I started my session with the question whether RDS or VDI would still be relevant today. I pointed out that the application landscape of an average organization today already contains a lot of SaaS and Web based applications. Also, Apps from App stores are becoming more common in the corporate world. These types of applications are already enabled for the modern workplace and can already be accessed from any device at any time. I continued by pointing out the traditional Windows Applications. How these types of applications are not enabled for the modern workplace, that they demand a Windows Desktop to run and that in many cases they rely heavily on an application backend. I talked about how many might argue that the Windows Application will disappear in the future. That the Windows Application will be transformed into other form factors like Web-Based and Apps. I agree with that statement but showed the diagram below indicating that the number of Windows Applications currently still out there is in the millions and that these types of Applications have different requirements. Key take away being that as long as Traditional Windows Applications exist, RDS or VDI can still help you provide those traditional Windows Applications on top of the modern workplace.
After the introduction, I covered what it takes to run RDS or VDI on top of Azure. I talked about ways to optimize for the Cloud by leveraging PaaS like Azure SQL. I shared ways to auto scale an RDS or VDI environment on Azure IaaS by using scaling scripts. I also talked about ways to integrate Azure MFA into an RDS environment.
During the second half of the session I covered 2 demos. In the first demo, I showed how to leverage Azure Resource Manager and JSON scripts to perform a fully automated deployment of RDS running on top of Azure IaaS. The ARM template I showed creates an entire HA deployment in 30 minutes including things like SQL, SSL Certificates, Branding and Customization. I uploaded the 5-min video that I shared in the session and it’s available on my YouTube channel here: https://youtu.be/Y7Gaa2URhdE
The second demo was related to benchmarking the end user experience in a remoting session. I started by explaining that only benchmarking performance counters does not always fulfill the needs and how being able to see the actual end user experience can be extremely helpful. The demo I showed was based on a Framework called REX Analytics. Amongst other things, this framework provides an analyzer tool that allows you to see and compare the end user experience of various remoting sessions. To get a detailed overview of all the capabilities of this Framework check out the following links that also contain the demo I shared during the session:
Outlook Performance in Non-Persistent Environments Using FSLogix’s Office 365 Containers
OneDrive for Business Performance in Non-Persistent Environments Using FSLogix’s Office 365 Containers
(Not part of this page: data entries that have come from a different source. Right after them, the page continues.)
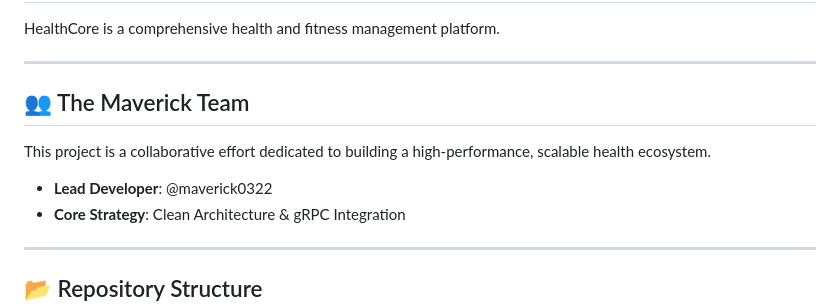
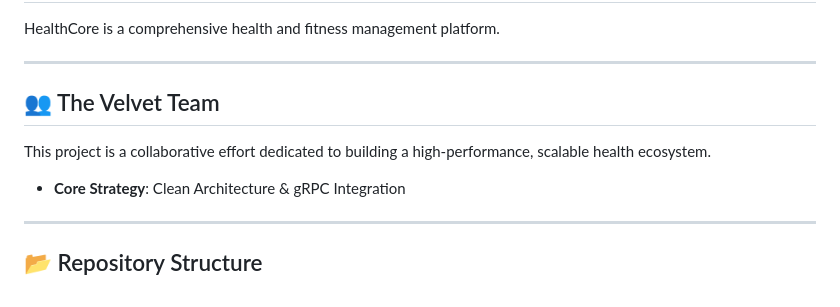
Before and after one commit to maverick0322/HealthCore, a Markdown page: README.md, the part around the change. Rendered like a GitHub page.

Commit message:
Ammend readme

```diff
--- a/README.md
+++ b/README.md
@@ -4,9 +4,8 @@ HealthCore is a comprehensive health and fitness management platform.
 
 ---
 
-## 👥 The Maverick Team
+## 👥 The Velvet Team
 This project is a collaborative effort dedicated to building a high-performance, scalable health ecosystem.
-- **Lead Developer**: @maverick0322
 - **Core Strategy**: Clean Architecture & gRPC Integration
 
 ---
```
I got a good turn up for my session and a lot of positive feedback! I want to that everyone who attended my session and hope to be back next year! If you have additional questions about the topics I covered, feel free to reach out!